Peer-to-peer lending is one of the fastest emerging forms of alternative finance - and construction companies frustrated by banks' attitudes are starting to make use of it. Will Mann explains.

Despite three years of almost uninterrupted growth, the construction industry still faces a major problem: banks don’t want to touch it. “We've had numerous instances of members telling us banks have turned down overdrafts or loan applications, even when they have a solid credit rating,” says Paul Bogle, head of policy at the National Federation of Builders (NFB). “The trouble is, construction companies simply don’t fit with the banks’ risk profile. But it’s still possible to get debt finance from an alternative lender at the same – or even a better – rate than the banks,” he continues.

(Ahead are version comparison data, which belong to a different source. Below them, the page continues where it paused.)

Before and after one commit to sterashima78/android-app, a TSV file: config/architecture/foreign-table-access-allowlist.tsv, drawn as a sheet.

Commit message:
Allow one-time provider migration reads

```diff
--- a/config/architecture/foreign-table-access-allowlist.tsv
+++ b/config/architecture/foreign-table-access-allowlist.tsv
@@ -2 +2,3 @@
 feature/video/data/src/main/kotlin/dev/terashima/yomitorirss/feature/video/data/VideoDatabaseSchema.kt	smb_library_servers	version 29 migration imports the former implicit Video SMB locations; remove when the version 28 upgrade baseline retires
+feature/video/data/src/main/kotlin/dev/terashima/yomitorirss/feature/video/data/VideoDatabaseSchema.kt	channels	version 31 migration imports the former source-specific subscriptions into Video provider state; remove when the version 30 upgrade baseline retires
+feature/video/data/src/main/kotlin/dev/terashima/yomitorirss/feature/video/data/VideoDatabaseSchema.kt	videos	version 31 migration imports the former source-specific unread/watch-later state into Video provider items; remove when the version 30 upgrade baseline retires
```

As Bogle says, the high street banks are still cautious on SME lending, with reduced lending rates probably stemming from their historic debt, low capital base or even, in some cases, skills shortages in specialist lending teams. But construction SMEs facing a lack of finance, or wanting better terms, do now have other options for securing debt finance: they’re seeking funds just as “disruption” in the lending industry has brought  the rise of “alternative finance”.

These are lending channels that have emerged outside the banking system, including crowdfunding, peer-to-peer lending,and invoice trading platforms. 

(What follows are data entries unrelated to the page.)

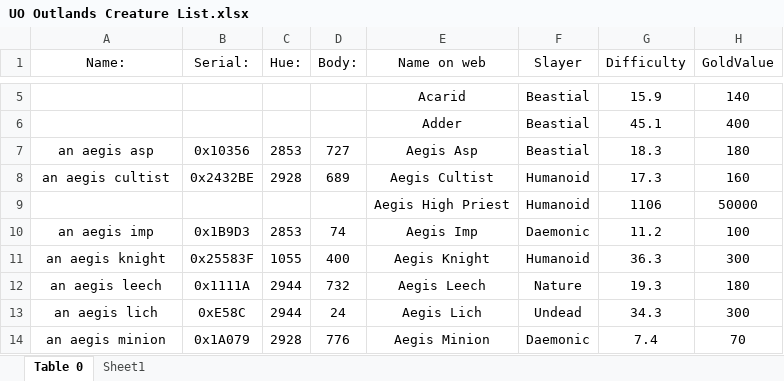
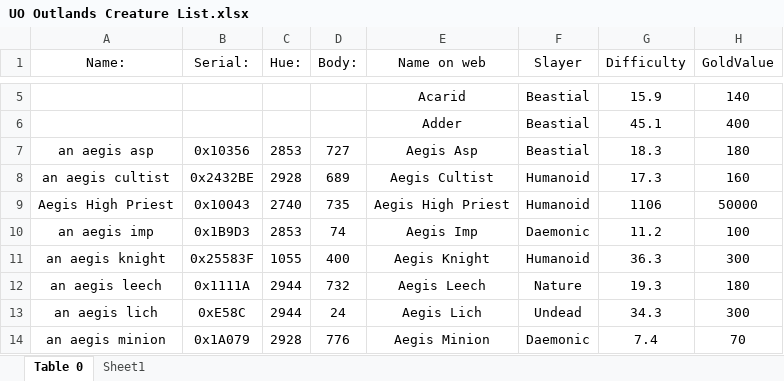
Before and after one commit to teamadkeke/UO-Outlands-Creature-List, an Excel workbook: UO Outlands Creature List.xlsx, sheet Table 0, drawn as a sheet; only a part is shown, gaps mark what is left out; values as stored, in another font and other column widths than the file's, no borders; table styles not drawn; the diff names each change by its address in the sheet, - before the commit and + after, or states it on an @@ line.

Commit message:
V01.1

```diff
--- a/UO Outlands Creature List.xlsx (sheet Table 0)
+++ b/UO Outlands Creature List.xlsx (sheet Table 0)
-A9 (Name:): (empty)
+A9 (Name:): Aegis High Priest
-B9 (Serial:): (empty)
+B9 (Serial:): 0x10043
-C9 (Hue:): (empty)
+C9 (Hue:): 2740
-D9 (Body:): (empty)
+D9 (Body:): 735
```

According to Bogle, the NFB is currently encouraging its members to investigate these growing alternatives to high street banks. The largest sector in alternative finance, and the fastest growing, is peer-to-peer lending (also known by the acronym P2PL), also known as social lending and crowdlending. Virtually unheard of in business circles just five years ago, by 2013 the sector had lent £550m, rising to a total of £5bn in 2015, with lending to businesses currently running at almost £2bn a year.

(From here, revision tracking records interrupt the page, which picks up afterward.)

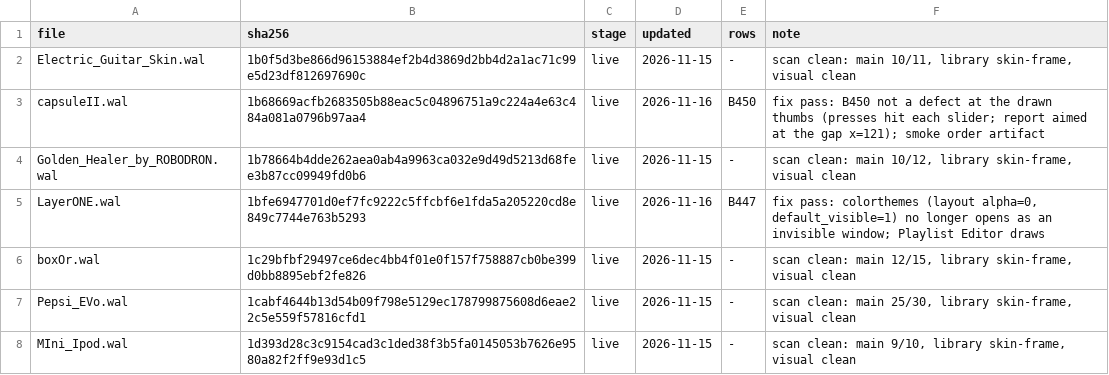
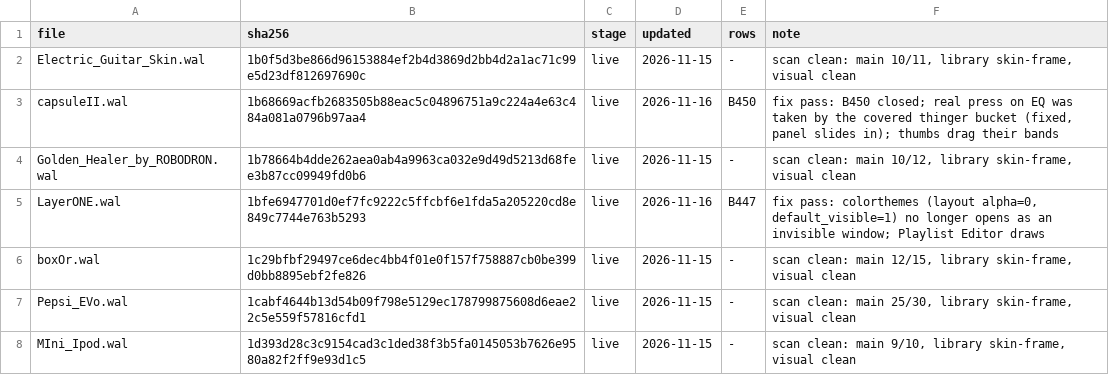
Before and after one commit to ad-repo/nullplayer, a TSV file: docs/winamp-modern/intakes/intake-12.tsv, drawn as a sheet; only a part is shown.

```diff
--- a/docs/winamp-modern/intakes/intake-12.tsv
+++ b/docs/winamp-modern/intakes/intake-12.tsv
@@ -2,3 +2,3 @@ file	sha256	stage	updated	rows	note
 Electric_Guitar_Skin.wal	1b0f5d3be866d96153884ef2b4d3869d2bb4d2a1ac71c99e5d23df812697690c	live	2026-11-15	-	scan clean: main 10/11, library skin-frame, visual clean
-capsuleII.wal	1b68669acfb2683505b88eac5c04896751a9c224a4e63c484a081a0796b97aa4	live	2026-11-16	B450	fix pass: B450 not a defect at the drawn thumbs (presses hit each slider; report aimed at the gap x=121); smoke order artifact
+capsuleII.wal	1b68669acfb2683505b88eac5c04896751a9c224a4e63c484a081a0796b97aa4	live	2026-11-16	B450	fix pass: B450 closed; real press on EQ was taken by the covered thinger bucket (fixed, panel slides in); thumbs drag their bands
 Golden_Healer_by_ROBODRON.wal	1b78664b4dde262aea0ab4a9963ca032e9d49d5213d68fee3b87cc09949fd0b6	live	2026-11-15	-	scan clean: main 10/12, library skin-frame, visual clean
```
Also changed, not shown: 3 other files.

Peer-to-peer lending differs from other forms of alternative finance, such as crowdfunding, in that it provides debt finance, rather than equity in the style of the BBC’s Dragons’ Den series. Funds can be used for working capital, bridging finance or perhaps a commercial mortgage or a development project. (For more on how it works, see Q&A below).

The first peer-to-peer intermediary company, Zopa, was established in 2005, specialising in providing personal loans. The first to provide business loans was Funding Circle, set up in 2010, which is now the UK's second biggest lender overall and the biggest to companies. Its investors include the government-backed British Business Bank, 19 local authorities, a university and a range of financial institutions.

"Construction firms don't fit the banks' risk profile. But it's still possible to get debt finance from an alternative lender at the same - or a better - rate."

Paul Bogle, NFB

Other peer-to-peer “intermediaries” include RateSetter, Rebuildingsociety, CrowdProperty, ThinCats, Assetz Capital, FundingKnight, LendInvest, LandBay, MarketInvoice, Wellesley and Lending Works. The trade body for these is the Peer-to-Peer Finance Association, and the sector is regulated by the Financial Conduct Authority.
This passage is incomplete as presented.